Hisao E. Kimura

Hisao E. Kimura To Roof Garden, c 1930 Vintage bromide print

Hisao E. Kimura
To Roof Garden, c 1930
Vintage bromide print
13 3/4” x 10 3/4”
Museum of Science and Industry label affixed to verso 


August 23, 2021

PHOTOGRAPH OF THE WEEK is currently celebrating Japanese Americans who pioneered the photographic art form in the early 20th century—this week we feature Hisao E. Kimura (1902–1975). 

Reviewing the 1989 exhibition "Japanese Photography in America 1920-1930" at the Corcoran Gallery of Art, Jo Ann Lewis singled out Hisao E. Kimura's work in her piece for the Washington Post. Lewis observed in Kimura’s work “a startling kinship to the art and photography of New York in the '30s”. Indeed this image shares an affinity with the oblique angles and urban humanism seen in the work of Photo League members such as Arnold Eagle and Berenice Abbott.

Hisao E. Kimura was a charter member of the Japanese Camera Pictorialists of California, a group formed by photographers in 1926 in Los Angeles’s Little Tokyo neighborhood. Kimura exhibited prolifically in the prewar era and became a member of the Royal Photographic Society in 1936.

The Little Tokyo section of downtown Los Angeles had seen a rapidly growing population of Japanese immigrants, but the increase in Japanese immigration also fueled a rise in anti-Japanese sentiment. The Asian Exclusion Act of 1924 halted migration—the legislation was deeply unpopular in Japan where it was referred to as the "Japanese Exclusion" act. The tension between the two countries would eventually culminate in the Japanese attack on Pearl Harbor in 1941.

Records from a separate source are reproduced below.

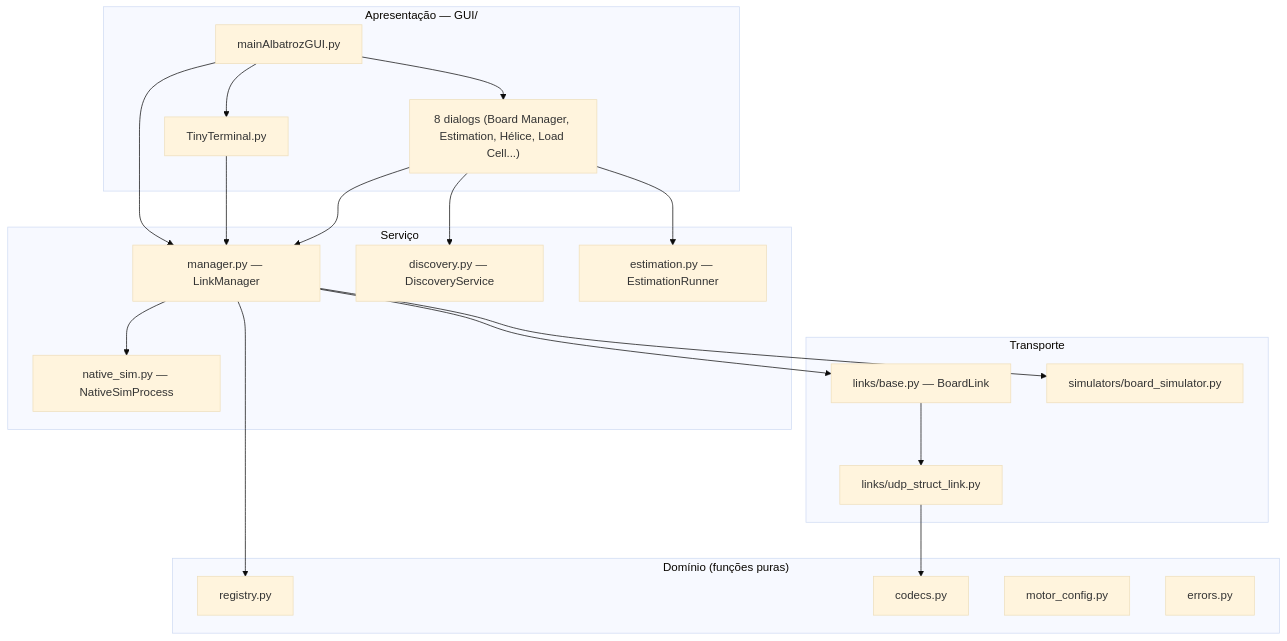
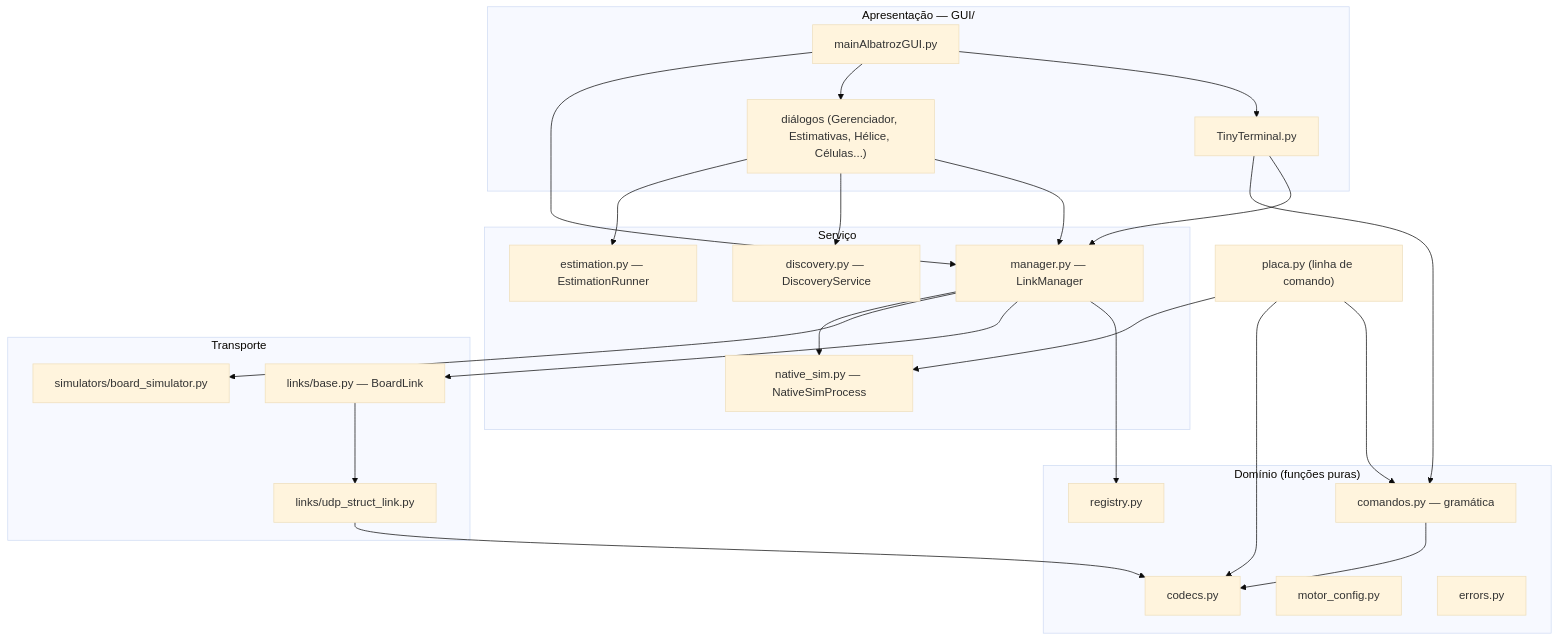
One commit to vitordallolivo/TCC changed the second of 4 diagrams in gui/README.md. Above: the diagram before and after it, drawn with Mermaid (base theme). The commit also changed other lines of this file and 48 other files, not shown here.

````diff
--- a/gui/README.md
+++ b/gui/README.md
@@ -159,33 +145,37 @@
 ```mermaid
 flowchart TD
     subgraph GUIL["Apresentação — GUI/"]
         Main["mainAlbatrozGUI.py"]
         Tiny["TinyTerminal.py"]
-        Dlgs["8 dialogs (Board Manager, Estimation, Hélice, Load Cell...)"]
+        Dlgs["diálogos (Gerenciador, Estimativas, Hélice, Células...)"]
     end
+    CLI["placa.py (linha de comando)"]
     subgraph Serv["Serviço"]
         Mgr["manager.py — LinkManager"]
         Disc["discovery.py — DiscoveryService"]
         EstR["estimation.py — EstimationRunner"]
         NS["native_sim.py — NativeSimProcess"]
     end
     subgraph Dom["Domínio (funções puras)"]
+        Cmds["comandos.py — gramática"]
         Reg["registry.py"]
         Cod["codecs.py"]
         MC["motor_config.py"]
         Errs["errors.py"]
     end
     subgraph Trans["Transporte"]
         Base["links/base.py — BoardLink"]
         Udp["links/udp_struct_link.py"]
         Sim["simulators/board_simulator.py"]
     end
 
     Main --> Tiny & Dlgs
     Main --> Mgr
-    Tiny --> Mgr
+    Tiny --> Mgr & Cmds
     Dlgs --> Mgr & Disc & EstR
+    CLI --> Cmds & Cod & NS
     Mgr --> Reg & Base & Sim & NS
     Base --> Udp
     Udp --> Cod
+    Cmds --> Cod
 ```
````
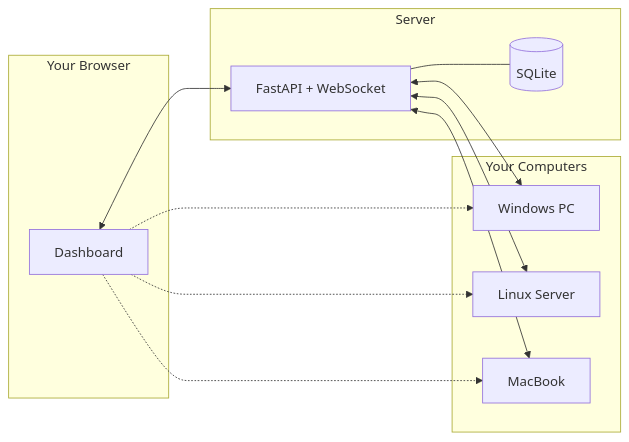
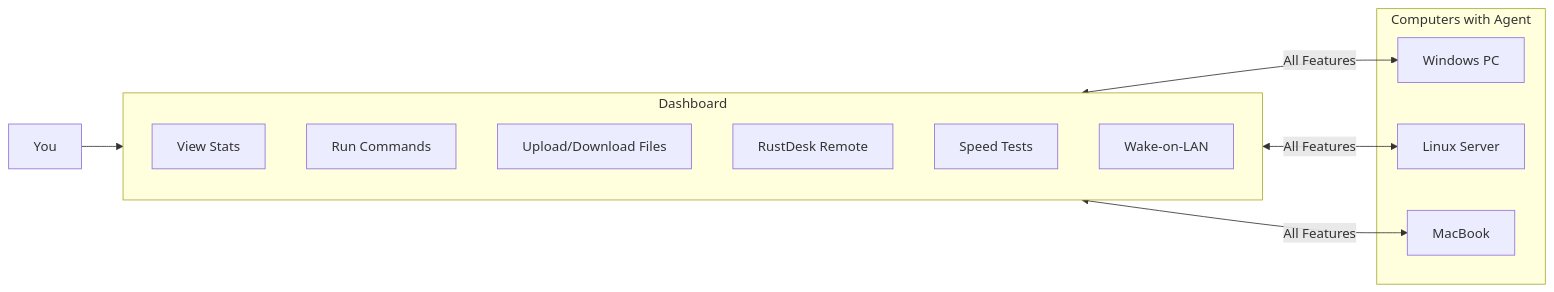
Before and after one commit to mitchhall16/helpwith.it: the first of 2 diagrams in README.md, drawn with Mermaid. The commit also changed other lines of this file, not shown here.

Commit message:
Update diagram to show all features clearly
- Dashboard shows: Stats, Commands, Files, RustDesk, Speed Tests, Wake-on-LAN
- All features connect to all computers
- Added feature table with descriptions

````diff
--- a/README.md
+++ b/README.md
@@ -9,26 +9,24 @@
 ```mermaid
 flowchart LR
-    subgraph Browser[Your Browser]
-        Dashboard[Dashboard]
+    You[You] --> Dashboard
+
+    subgraph Dashboard[Dashboard]
+        direction TB
+        Stats[View Stats]
+        Term[Run Commands]
+        Files[Upload/Download Files]
+        Remote[RustDesk Remote]
+        Speed[Speed Tests]
+        Wake[Wake-on-LAN]
     end
 
-    subgraph Server[Server]
-        API[FastAPI + WebSocket]
-        DB[(SQLite)]
-        API --- DB
-    end
-
-    subgraph Computers[Your Computers]
+    subgraph Agents[Computers with Agent]
         PC1[Windows PC]
         PC2[Linux Server]
         PC3[MacBook]
     end
 
-    Dashboard <--> API
-    API <--> PC1
-    API <--> PC2
-    API <--> PC3
-    Dashboard -.-> PC1
-    Dashboard -.-> PC2
-    Dashboard -.-> PC3
+    Dashboard <-->|All Features| PC1
+    Dashboard <-->|All Features| PC2
+    Dashboard <-->|All Features| PC3
 ```
````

In 1942 the Japanese American businesses in Little Tokyo were closed under force. During WWII Kimura was incarcerated at an internment camp where he worked with a fellow Japanese American photographer Toyo Miyatake. Miyatake had smuggled in a camera lens and, with Edward Weston’s encouragement, the camp director eventually allowed Miyatake to photograph inside the camp. When Kimura and Miyatake were released, Kimura went on to work in the photo studio that Miyatake opened in Little Tokyo.
Kimura became a naturalized U.S. citizen in 1954 and, a year later, opened his own camera store: the Kimura Photomart.